ADVERTISEMENT
Part of complete coverage on
July 28, 2014 -- Updated 1831 GMT (0231 HKT)
Megan McCracken and Jennifer Moreno say it's unacceptable for states to experiment with new execution procedures without full disclosure
July 28, 2014 -- Updated 1635 GMT (0035 HKT)
Jeff Yang says it's great to see the comics make an effort at diversifying the halls of justice
July 26, 2014 -- Updated 1555 GMT (2355 HKT)
Rick Francona says the reported artillery firing from Russian territory is a sign Vladimir Putin has escalated the Ukraine battle
July 27, 2014 -- Updated 1822 GMT (0222 HKT)
Paul Callan says the fact that appeals delay the death penalty doesn't make it an unconstitutional punishment, as one judge ruled
July 24, 2014 -- Updated 2225 GMT (0625 HKT)
Pilot Robert Mark says it's been tough for the airline industry after the plane crashes in Ukraine and Taiwan.
July 25, 2014 -- Updated 1510 GMT (2310 HKT)
Jennifer DeVoe laments efforts to end subsidies that allow working Americans to finally afford health insurance.
July 26, 2014 -- Updated 1533 GMT (2333 HKT)
Ruti Teitel says assigning a costly and humiliating "collective guilt" to Germany after WWI would end up teaching the global community hard lessons about who to blame for war crimes
July 25, 2014 -- Updated 1245 GMT (2045 HKT)
John Sutter responds to criticism of his column on the ethics of eating dog.
July 25, 2014 -- Updated 1302 GMT (2102 HKT)
Frida Ghitis says it's tempting to ignore North Korea's antics as bluster but the cruel regime is dangerous.
July 25, 2014 -- Updated 1850 GMT (0250 HKT)
To the question "Is Putin evil?" Alexander Motyl says he is evil enough for condemnation by people of good will.
July 24, 2014 -- Updated 1803 GMT (0203 HKT)
Laurie Garrett: Poor governance, ignorance, hysteria worsen the Ebola epidemic in Sierra Leone, Guinea, Liberia.
July 24, 2014 -- Updated 1349 GMT (2149 HKT)
Patrick Cronin and Kelley Sayler say the world is seeing nonstate groups such as Ukraine's rebels wielding more power to do harm than ever before

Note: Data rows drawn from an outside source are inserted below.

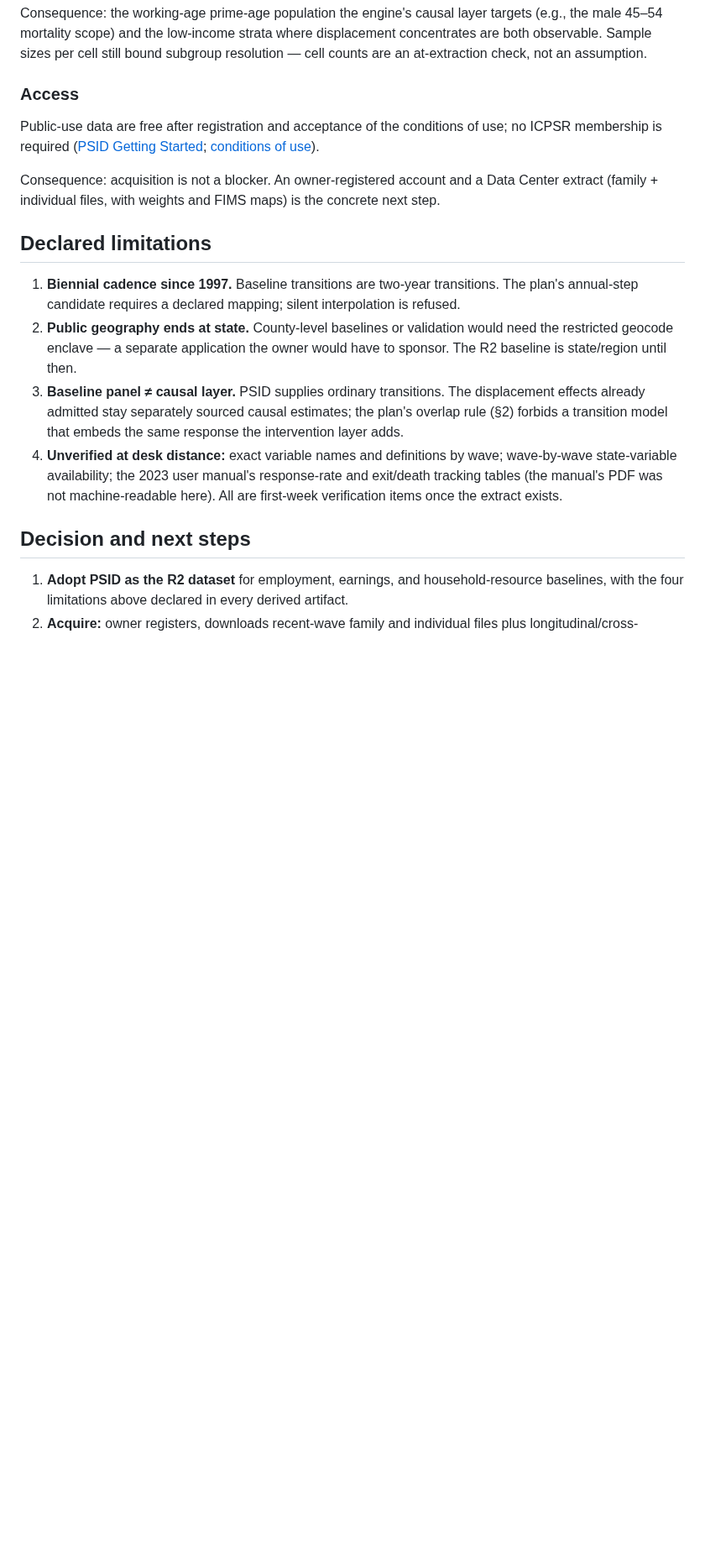
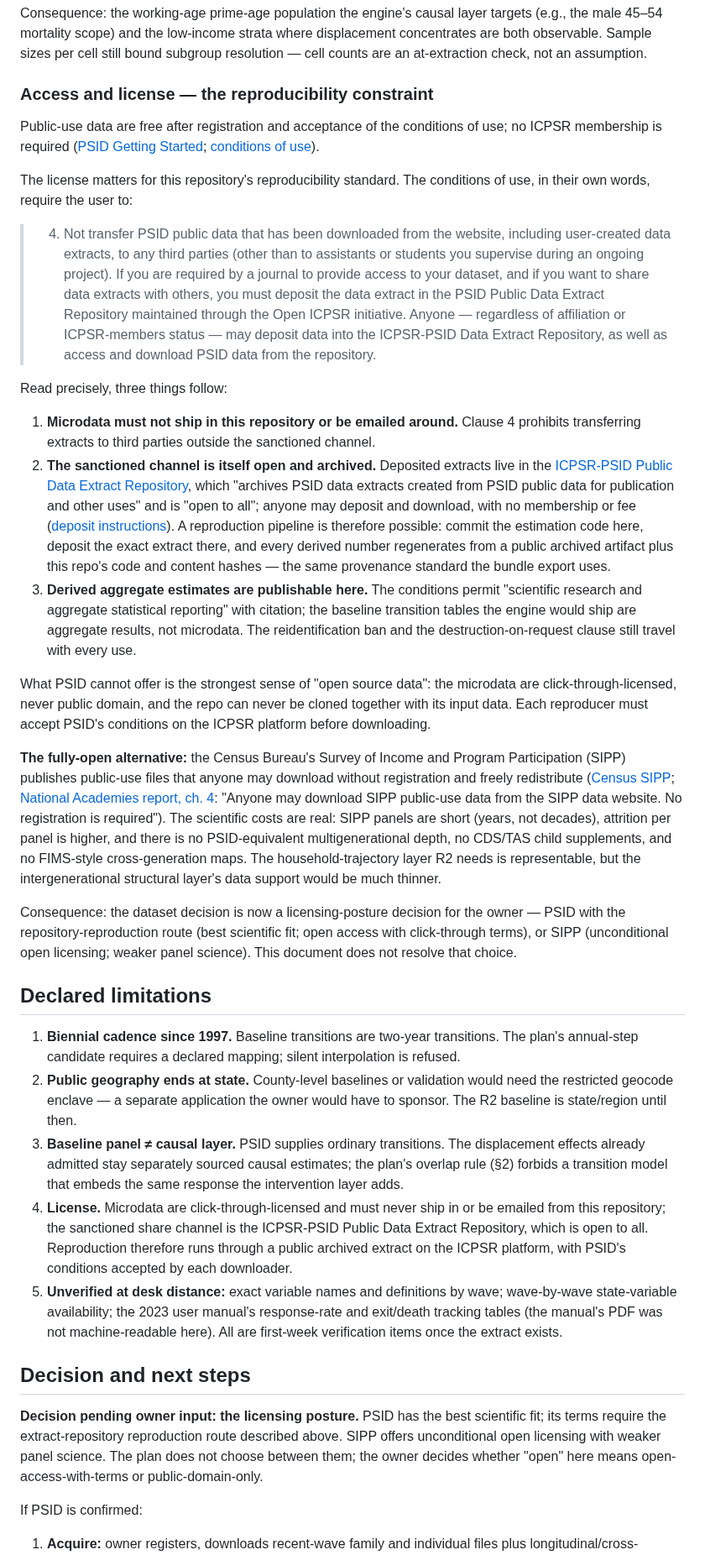
Before and after one commit to xh1b/downstream, a Markdown page: docs/PSID_BASELINE_DATA_ASSESSMENT_2026-09-13.md, the part around one of its changes. Shown at 84% size. Drawn GitHub-style; blank space fills up the shorter version.

Commit message:
docs: record PSID license constraint and the open-data fork

```diff
--- a/docs/PSID_BASELINE_DATA_ASSESSMENT_2026-09-13.md
+++ b/docs/PSID_BASELINE_DATA_ASSESSMENT_2026-09-13.md
@@ -166,16 +168,72 @@ strata where displacement concentrates are both observable. Sample sizes
 per cell still bound subgroup resolution — cell counts are an at-extraction
 check, not an assumption.
 
-### Access
+### Access and license — the reproducibility constraint
 
 Public-use data are free after registration and acceptance of the
 conditions of use; no ICPSR membership is required
 ([PSID Getting Started](https://psidonline.isr.umich.edu/GettingStarted.aspx);
 [conditions of use](https://simba.isr.umich.edu/u/conduse.aspx)).
 
-Consequence: acquisition is not a blocker. An owner-registered account and
-a Data Center extract (family + individual files, with weights and FIMS
-maps) is the concrete next step.
+The license matters for this repository's reproducibility standard. The
+conditions of use, in their own words, require the user to:
+
+> 4. Not transfer PSID public data that has been downloaded from the
+>    website, including user-created data extracts, to any third parties
+>    (other than to assistants or students you supervise during an
+>    ongoing project). If you are required by a journal to provide
+>    access to your dataset, and if you want to share data extracts with
+>    others, you must deposit the data extract in the PSID Public Data
+>    Extract Repository maintained through the Open ICPSR initiative.
+>    Anyone — regardless of affiliation or ICPSR-members status — may
+>    deposit data into the ICPSR-PSID Data Extract Repository, as well
+>    as access and download PSID data from the repository.
+
+Read precisely, three things follow:
+
+1. **Microdata must not ship in this repository or be emailed around.**
+   Clause 4 prohibits transferring extracts to third parties outside the
+   sanctioned channel.
+2. **The sanctioned channel is itself open and archived.** Deposited
+   extracts live in the [ICPSR-PSID Public Data Extract
+   Repository](https://www.icpsr.umich.edu/sites/psid/home), which
+   "archives PSID data extracts created from PSID public data for
+   publication and other uses" and is "open to all"; anyone may deposit
+   and download, with no membership or fee
+   ([deposit instructions](https://www.icpsr.umich.edu/sites/psid/share-data)).
+   A reproduction pipeline is therefore possible: commit the estimation
+   code here, deposit the exact extract there, and every derived number
+   regenerates from a public archived artifact plus this repo's code and
+   content hashes — the same provenance standard the bundle export uses.
+3. **Derived aggregate estimates are publishable here.** The conditions
+   permit "scientific research and aggregate statistical reporting" with
+   citation; the baseline transition tables the engine would ship are
+   aggregate results, not microdata. The reidentification ban and the
+   destruction-on-request clause still travel with every use.
+
+What PSID cannot offer is the strongest sense of "open source data": the
+microdata are click-through-licensed, never public domain, and the repo
+can never be cloned together with its input data. Each reproducer must
+accept PSID's conditions on the ICPSR platform before downloading.
+
+**The fully-open alternative:** the Census Bureau's Survey of Income and
+Program Participation (SIPP) publishes public-use files that anyone may
+download without registration and freely redistribute
+([Census SIPP](https://www.census.gov/programs-surveys/sipp.html);
+[National Academies report, ch. 4](https://www.nationalacademies.org/read/27169/chapter/4):
+"Anyone may download SIPP public-use data from the SIPP data website. No
+registration is required"). The scientific costs are real: SIPP panels
+are short (years, not decades), attrition per panel is higher, and there
+is no PSID-equivalent multigenerational depth, no CDS/TAS child
+supplements, and no FIMS-style cross-generation maps. The household-trajectory
+layer R2 needs is representable, but the intergenerational structural
+layer's data support would be much thinner.
+
+Consequence: the dataset decision is now a licensing-posture decision for
+the owner — PSID with the repository-reproduction route (best scientific
+fit; open access with click-through terms), or SIPP (unconditional open
+licensing; weaker panel science). This document does not resolve that
+choice.
 
 ## Declared limitations
 
@@ -190,7 +248,12 @@ maps) is the concrete next step.
    The displacement effects already admitted stay separately sourced
    causal estimates; the plan's overlap rule (§2) forbids a transition
    model that embeds the same response the intervention layer adds.
-4. **Unverified at desk distance:** exact variable names and definitions
+4. **License.** Microdata are click-through-licensed and must never ship
+   in or be emailed from this repository; the sanctioned share channel is
+   the ICPSR-PSID Public Data Extract Repository, which is open to all.
+   Reproduction therefore runs through a public archived extract on the
+   ICPSR platform, with PSID's conditions accepted by each downloader.
+5. **Unverified at desk distance:** exact variable names and definitions
    by wave; wave-by-wave state-variable availability; the 2023 user
    manual's response-rate and exit/death tracking tables (the manual's
    PDF was not machine-readable here). All are first-week verification
@@ -198,8 +261,14 @@ maps) is the concrete next step.
 
 ## Decision and next steps
 
-1. **Adopt PSID as the R2 dataset** for employment, earnings, and
-   household-resource baselines, with the four limitations above declared
-   in every derived artifact.
-2. **Acquire:** owner registers, downloads recent-wave family and
+**Decision pending owner input: the licensing posture.** PSID has the
+best scientific fit; its terms require the extract-repository
+reproduction route described above. SIPP offers unconditional open
+licensing with weaker panel science. The plan does not choose between
+them; the owner decides whether "open" here means open-access-with-terms
+or public-domain-only.
+
+If PSID is confirmed:
+
+1. **Acquire:** owner registers, downloads recent-wave family and
    individual files plus longitudinal/cross-sectional weights (Data
```
Also changed, not shown: other parts of docs/PSID_BASELINE_DATA_ASSESSMENT_2026-09-13.md (+19 -8 lines), TODO.md (+9 -7 lines), docs/LIFE_COURSE_RESEARCH_PLAN.md (+7 -4 lines).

July 23, 2014 -- Updated 2205 GMT (0605 HKT)
Ukraine ambassador Olexander Motsyk places blame for the MH17 tragedy squarely at the door of Russia
July 24, 2014 -- Updated 1142 GMT (1942 HKT)
Mark Kramer says Russia and its proxies have a history of shooting down civilian aircraft, often with few repercussions
July 24, 2014 -- Updated 1853 GMT (0253 HKT)
Les Abend says, with rockets flying over Tel Aviv and missiles shooting down MH17 over Ukraine, a commercial pilot's pre-flight checklist just got much more complicated
July 24, 2014 -- Updated 1317 GMT (2117 HKT)
Mark Kramer says Russia and its proxies have a history of shooting down civilian aircraft, often with few repercussions
July 24, 2014 -- Updated 1637 GMT (0037 HKT)
Gerard Jacobs says grieving families and nations need the comfort of traditional rituals to honor the remains of loved ones, particularly in a mass disaster
July 24, 2014 -- Updated 1413 GMT (2213 HKT)
The idea is difficult to stomach, but John Sutter writes that eating dog is morally equivalent to eating pig, another intelligent animal. If Americans oppose it, they should question their own eating habits as well.
July 23, 2014 -- Updated 1630 GMT (0030 HKT)
Bill van Esveld says under the laws of war, civilians who do not join in the fight are always to be protected. An International Criminal Court could rule on whether Israeli airstrikes and Hamas rocketing are war crimes.
July 23, 2014 -- Updated 1408 GMT (2208 HKT)
Gordon Brown says the kidnapped Nigerian girls have been in captivity for 100 days, but the world has not forgotten them.
ADVERTISEMENT